• Photo of the Week - December 12, 2014

    By Rachael Woodson

    This week's photo was taken during a 1965 production of Tchaïkovski's Casse-noisette (The Nutcracker) at l'Opéra de Paris. The ballet was based on Alexandre Dumas' adaptation of E. T. A. Hoffman's 1816 novella The Nutcracker and the Mouse King, and premiered at the Mariinsky Theatre in St. Petersburg on December 18, 1892. Tchaïkovski composed parts of the ballet in Rouen, France. Fifty years after this photo was taken, one can still see the iconic ballet at l'Opéra de Paris from the end of November until the end of December.


    Last Updated ( Tuesday, 09 December 2014 )
  • Endangered Villages

    By Sue Aran

    Many years ago I attended a reading with a friend of mine at a wonderful travel store in Seattle, Washington, called Wide World Travel, when she and I first considered the possibility of buying and sharing a house amongst our families in France. The reading was given by Laurence Raybois who had written a small book called Chez Moi - The Foreigner's Guide to Buying a Home in France.


    Last Updated ( Friday, 12 December 2014 )
  • The Amazing Story of Loc-Dieu

    By Christian Hery

    As the oldest Cistercian abbey in Aveyron, France it might seem like a square of stones laying in the countryside. However there's something magical about Loc-Dieu — means 'God's location'— and it's sort of a miracle as such an harmony has survived through centuries.


    Last Updated ( Friday, 12 December 2014 )
  • Étrangers à la Mode

    By Caroline Goldthorpe

    Since the 18th century France has been the leader of the fashion world for the wealthy, fashionably-dressed throughout Europe and the US. Cut off from France during the Napoleonic Wars, the English hurried back to Paris to catch up on the latest styles as soon as hostilities ceased and Americans too watched Paris for direction on all aspects of dress, from the length of their sleeve to the volume of their skirt.  Even Queen Victoria loved French silks and wore Parisian-made gowns.  And into this chic world arrived a young fashion designer from England named Charles Frederick Worth.

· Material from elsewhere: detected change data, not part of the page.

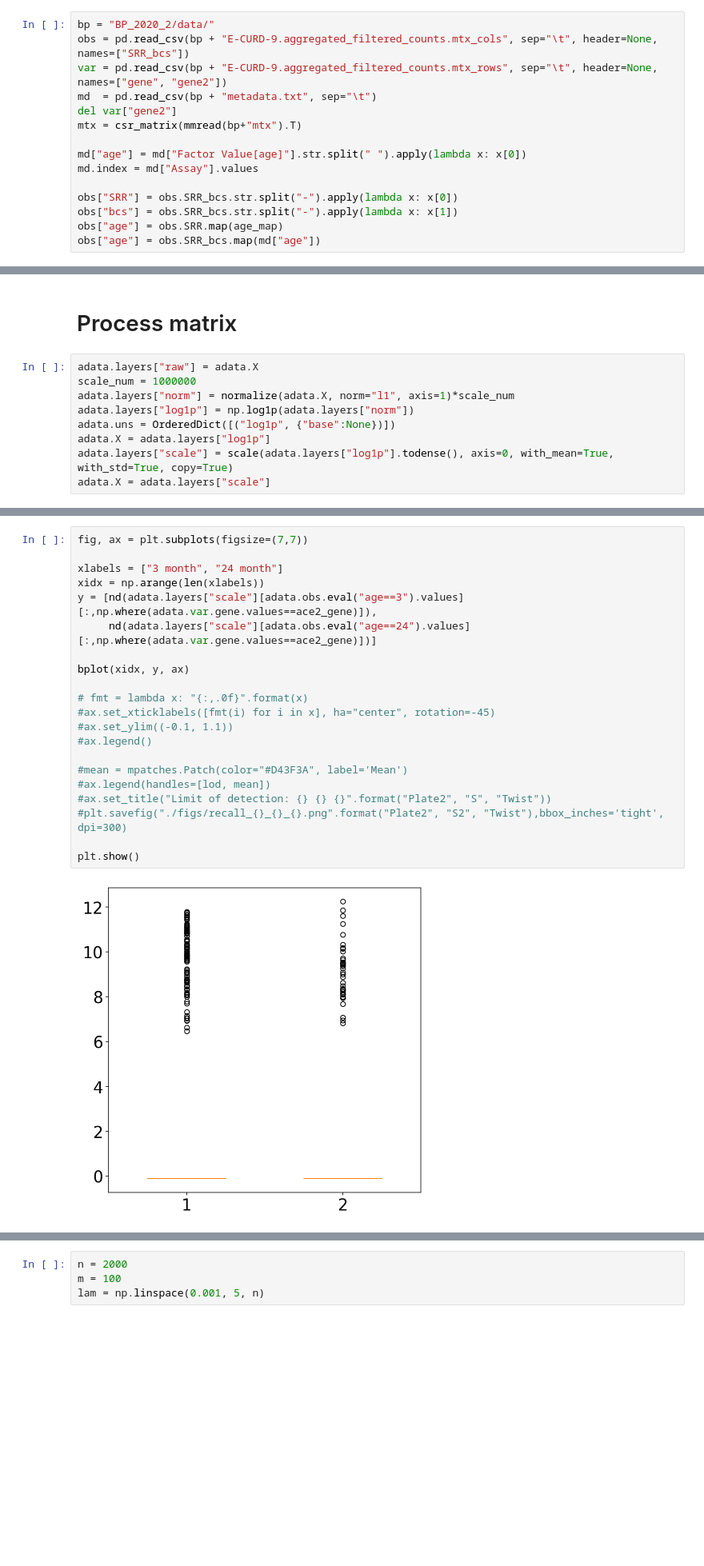
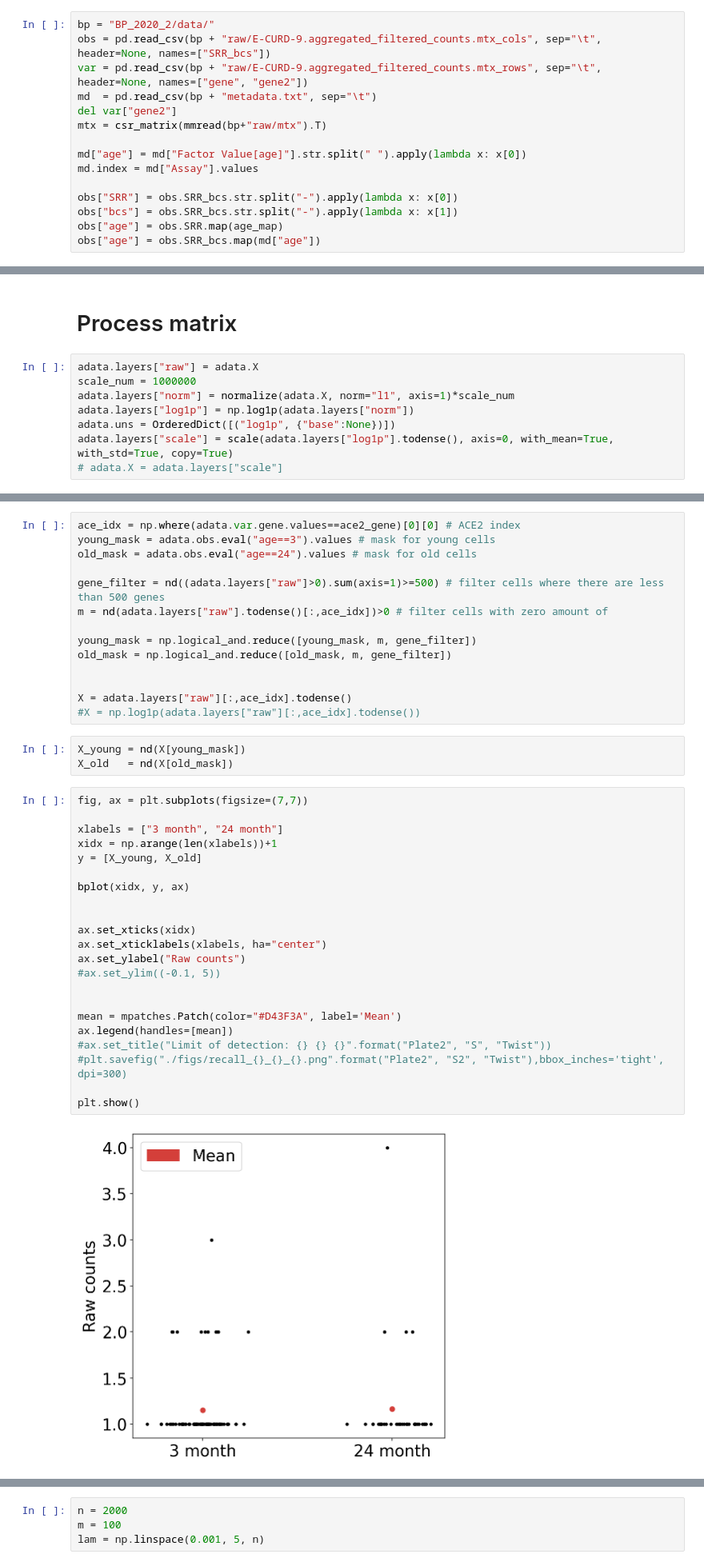
Before and after one commit to pachterlab/BP_2020_2, a Jupyter notebook: notebooks/log1p.ipynb, the cells around one changed output, grey strips where cells are left out. Shown at 80% size. Saved outputs shown, nothing was run; the diff lists cells and outputs as text; blank space fills up the shorter version.

```diff
--- a/notebooks/log1p.ipynb
+++ b/notebooks/log1p.ipynb
@@ -99,11 +103,11 @@ plt.rcParams.update({'font.size': fsize})
 ace2_gene = "ENSMUSG00000015405"
 # %%
 bp = "BP_2020_2/data/"
-obs = pd.read_csv(bp + "E-CURD-9.aggregated_filtered_counts.mtx_cols", sep="\t", header=None, names=["SRR_bcs"])
-var = pd.read_csv(bp + "E-CURD-9.aggregated_filtered_counts.mtx_rows", sep="\t", header=None, names=["gene", "gene2"])
+obs = pd.read_csv(bp + "raw/E-CURD-9.aggregated_filtered_counts.mtx_cols", sep="\t", header=None, names=["SRR_bcs"])
+var = pd.read_csv(bp + "raw/E-CURD-9.aggregated_filtered_counts.mtx_rows", sep="\t", header=None, names=["gene", "gene2"])
 md  = pd.read_csv(bp + "metadata.txt", sep="\t")
 del var["gene2"]
-mtx = csr_matrix(mmread(bp+"mtx").T)
+mtx = csr_matrix(mmread(bp+"raw/mtx").T)
 
 md["age"] = md["Factor Value[age]"].str.split(" ").apply(lambda x: x[0])
 md.index = md["Assay"].values
@@ -186,8 +207,7 @@ scale_num = 1000000
 adata.layers["norm"] = normalize(adata.X, norm="l1", axis=1)*scale_num
 adata.layers["log1p"] = np.log1p(adata.layers["norm"])
 adata.uns = OrderedDict([("log1p", {"base":None})])
-adata.X = adata.layers["log1p"]
 adata.layers["scale"] = scale(adata.layers["log1p"].todense(), axis=0, with_mean=True, with_std=True, copy=True)
-adata.X = adata.layers["scale"]
+# adata.X = adata.layers["scale"]
 # %%
 def bplot(x, y, ax):
@@ -204,23 +231,41 @@ def bplot(x, y, ax):
+# %%
+ace_idx = np.where(adata.var.gene.values==ace2_gene)[0][0] # ACE2 index
+young_mask = adata.obs.eval("age==3").values # mask for young cells
+old_mask = adata.obs.eval("age==24").values # mask for old cells
+
+gene_filter = nd((adata.layers["raw"]>0).sum(axis=1)>=500) # filter cells where there are less than 500 genes
+m = nd(adata.layers["raw"].todense()[:,ace_idx])>0 # filter cells with zero amount of
+
+young_mask = np.logical_and.reduce([young_mask, m, gene_filter])
+old_mask = np.logical_and.reduce([old_mask, m, gene_filter])
+
+
+X = adata.layers["raw"][:,ace_idx].todense()
+#X = np.log1p(adata.layers["raw"][:,ace_idx].todense())
+# %%
+X_young = nd(X[young_mask])
+X_old   = nd(X[old_mask])
 # %%
 fig, ax = plt.subplots(figsize=(7,7))
 
 xlabels = ["3 month", "24 month"]
-xidx = np.arange(len(xlabels))
-y = [nd(adata.layers["scale"][adata.obs.eval("age==3").values][:,np.where(adata.var.gene.values==ace2_gene)]),
-     nd(adata.layers["scale"][adata.obs.eval("age==24").values][:,np.where(adata.var.gene.values==ace2_gene)])]
+xidx = np.arange(len(xlabels))+1
+y = [X_young, X_old]
 
 bplot(xidx, y, ax)
 
-# fmt = lambda x: "{:,.0f}".format(x)
-#ax.set_xticklabels([fmt(i) for i in x], ha="center", rotation=-45)
-#ax.set_ylim((-0.1, 1.1))
-#ax.legend()
 
-#mean = mpatches.Patch(color="#D43F3A", label='Mean')
-#ax.legend(handles=[lod, mean])
+ax.set_xticks(xidx)
+ax.set_xticklabels(xlabels, ha="center")
+ax.set_ylabel("Raw counts")
+#ax.set_ylim((-0.1, 5))
+
+
+mean = mpatches.Patch(color="#D43F3A", label='Mean')
+ax.legend(handles=[mean])
 #ax.set_title("Limit of detection: {} {} {}".format("Plate2", "S", "Twist"))
 #plt.savefig("./figs/recall_{}_{}_{}.png".format("Plate2", "S2", "Twist"),bbox_inches='tight', dpi=300)
 
 plt.show()
 # %% [output]
-[figure, old version]
+[figure, new version]
```
Also changed, not shown: parts of 16 cells of this notebook.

    Last Updated ( Friday, 12 December 2014 )
  • Pierre Soulages, the 'Painter of Black' is Born in Aveyron

    By Christian Hery

    Pierre Soulages is a French painter, engraver, and sculptor born in 1919 who sees light as a matter to work with. He has been been described by some as “the world's greatest living artist”. Read more...


    Last Updated ( Tuesday, 09 December 2014 )
  • Clover by Jean-François Piège: Restaurant L’AG & Cedric Grolet's Dali Tea-Time

    By Margaret Kemp

    We all know what Jean-Francois Piège is getting for Xmas. A new left-bank bistro! Le Beaumarchais opens and is « the place to be » in the quartier Bastille. Alan Geaam launches L’AG his prêt-a-porter eatery. Tea-Time at Le Dali is an hommage to the surrealist who loved to dangle lobsters, on the end of a fishing rod, from his suite, to the amazement of passers-by.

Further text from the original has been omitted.